* [Work to complete]
From the listing below, copy each line where "through" occurs.

=== Begin Enclosure ===

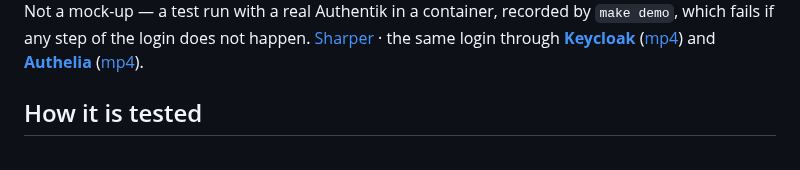
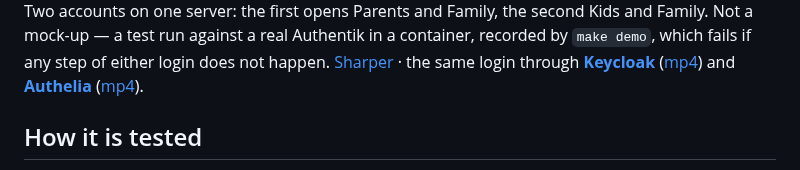
Before and after one commit to be-nj/jellyfin-sso, a Markdown page: README.md, the part around one of its changes. Rendered like a GitHub page.

```diff
--- a/README.md
+++ b/README.md
@@ -46,8 +46,9 @@ OpenID Connect single sign-on for Jellyfin — for households already running
 
 </div>
 
-Not a mock-up — a test run with a real Authentik in a container, recorded by `make demo`,
-which fails if any step of the login does not happen.
+Two accounts on one server: the first opens Parents and Family, the second Kids and
+Family. Not a mock-up — a test run against a real Authentik in a container, recorded by
+`make demo`, which fails if any step of either login does not happen.
 [Sharper](docs/img/login-flow.mp4) · the same login through
 **[Keycloak](docs/img/login-flow-keycloak.gif)** ([mp4](docs/img/login-flow-keycloak.mp4))
 and **[Authelia](docs/img/login-flow-authelia.gif)** ([mp4](docs/img/login-flow-authelia.mp4)).
```
Also changed, not shown: other parts of README.md (+1 -1 lines), docs/img/login-flow-authelia.gif, docs/img/login-flow-keycloak.gif, 14 other files.
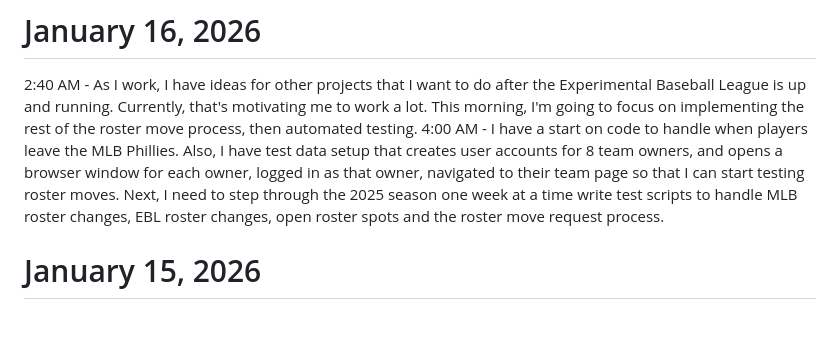
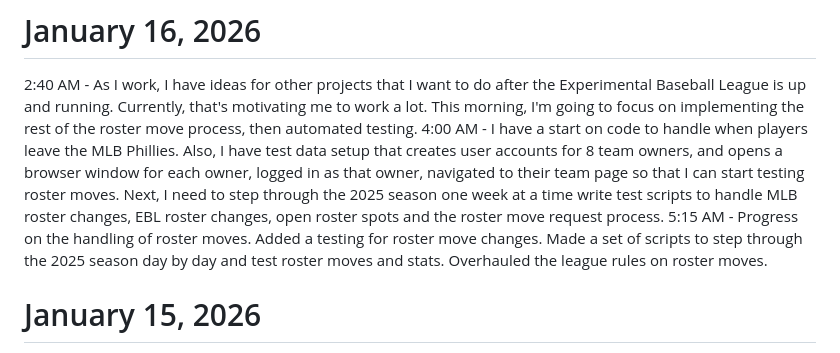
Before and after one commit to rmbryan71/ebl, a Markdown page: lab_notebook.md, the part around the change. Rendered like a GitHub page; blank space fills up the shorter version.

Commit message:
lab notebook

```diff
--- a/lab_notebook.md
+++ b/lab_notebook.md
@@ -4,7 +4,7 @@ This is where I keep track of what I'm thinking and doing related to the Experim
 # January 16, 2026
 2:40 AM - As I work, I have ideas for other projects that I want to do after the Experimental Baseball League is up and running. Currently, that's motivating me to work a lot. This morning, I'm going to focus on implementing the rest of the roster move process, then automated testing.
 4:00 AM - I have a start on code to handle when players leave the MLB Phillies. Also, I have test data setup that creates user accounts for 8 team owners, and opens a browser window for each owner, logged in as that owner, navigated to their team page so that I can start testing roster moves. Next, I need to step through the 2025 season one week at a time write test scripts to handle MLB roster changes, EBL roster changes, open roster spots and the roster move request process.
-
+5:15 AM - Progress on the handling of roster moves. Added a testing for roster move changes. Made a set of scripts to step through the 2025 season day by day and test roster moves and stats. Overhauled the league rules on roster moves.
 
 
 # January 15, 2026
```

=== End Enclosure ===

* [Finished task]
 [Sharper](docs/img/login-flow.mp4) · the same login through
 4:00 AM - I have a start on code to handle when players leave the MLB Phillies. Also, I have test data setup that creates user accounts for 8 team owners, and opens a browser window for each owner, logged in as that owner, navigated to their team page so that I can start testing roster moves. Next, I need to step through the 2025 season one week at a time write test scripts to handle MLB roster changes, EBL roster changes, open roster spots and the roster move request process.
+5:15 AM - Progress on the handling of roster moves. Added a testing for roster move changes. Made a set of scripts to step through the 2025 season day by day and test roster moves and stats. Overhauled the league rules on roster moves.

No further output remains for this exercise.